Regionally, there is a new government forming in Israel headed by Likud Party leader Benjamin Netanyahu, who is currently consulting with extreme right-wing parties to form a coalition government. Netanyahu’s hostility to the nuclear agreement between Iran and the world powers is well-known.
During the election campaign in Israel, he stressed that he would work to convince the US administration that Tehran does not deserve a nuclear agreement that would give it billions of dollars after the lifting of sanctions “to use them to destabilise the region”.
Regional allies of Israel in the Middle East have echoed this argument, and Netanyahu will likely press for an end to the negotiations.
Internationally, a new political reality is taking shape in the US itself. The Republican Party is on its way to achieving a majority in the Senate and House of Representatives if the opinion polls for the midterm elections are correct.
If the Republicans regain control of Congress, it will be difficult to pass the nuclear agreement, if it is reached, because the Republicans are sceptical about the feasibility of the agreement with Iran.
Many of them support the approach of former US president Donald Trump, who exited the US from the 2018 nuclear agreement.
In this case, the Biden administration would have one further option, which would be to ratify the nuclear agreement by executive order, similar to what former president Barack Obama did when he encountered opposition in Congress against the agreement in 2015.
But Biden will not be enthusiastic to do this after the crackdown on dissenting voices in Iran.
There is also controversy over Iran’s role in giving Russia drones to use in the Russian-Ukrainian war to strike military and civilian targets. Tehran’s military support for Moscow will make it difficult for the Biden administration to pass the nuclear agreement if it is reached.
Iran also does not seem to be eager to reach an agreement, and some European diplomats have blamed Tehran for stalling due to the additional conditions that it has put on the negotiating table, including removing the Revolutionary Guards from US sanctions lists and ensuring that Washington does not withdraw from the nuclear agreement again, regardless of who is in power.
This is a condition that the Biden administration could not abide by because of the impossibility of obligating future administrations.
Taking such factors into consideration, US-Iranian relations are back to square one, which is bad news for the Iranians, economically and politically, because it means more economic suffering as the prospects of lifting the sanctions decline.
It also means strengthening the grip of the regime. With the Biden administration imposing two rounds of sanctions on Iran in September and October over the nuclear programme and the suppression of the demonstrators, Tehran and Washington can be expected to enter a new cycle of hostility.

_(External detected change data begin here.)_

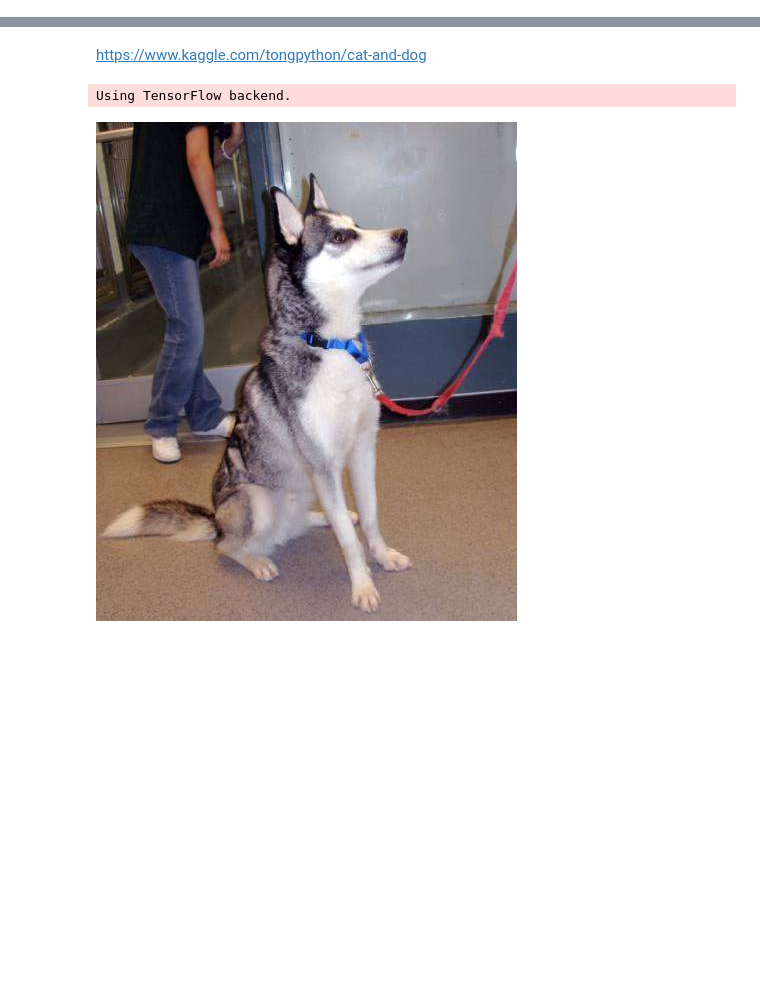
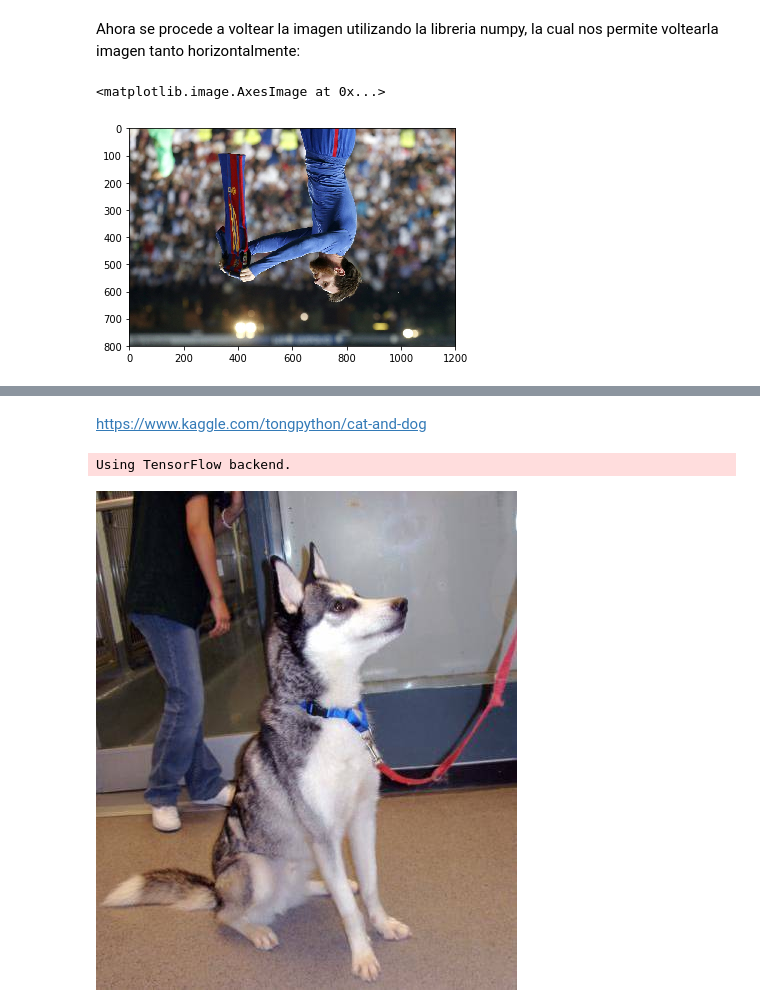
Before and after one commit to Boris94cr/Reconocimiento-de-Patrones, a Jupyter notebook: Inv-Corta-3/Inv-Corta-3.ipynb, the cells around one changed output, grey strips where cells are left out. Cells and saved outputs as stored; diff of their text form; code cells hidden in the pictures; blank space fills up the shorter version.

```diff
--- a/Inv-Corta-3/Inv-Corta-3.ipynb
+++ b/Inv-Corta-3/Inv-Corta-3.ipynb
@@ -0,0 +27,10 @@
+# %% [markdown]
+Ahora se procede a voltear la imagen utilizando la libreria numpy, la cual nos permite voltearla imagen tanto horizontalmente:
+# %%
+import numpy as np
+
+imgFlip = np.flipud(plotImg)
+plot.imshow(imgFlip)
+# %% [output]
+<matplotlib.image.AxesImage at 0x...>
+[figure, added]
```
Also changed, not shown: parts of 38 cells of this notebook, 1 other file.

*A version of this article appears in print in the 3 November, 2022 edition of Al-Ahram Weekly.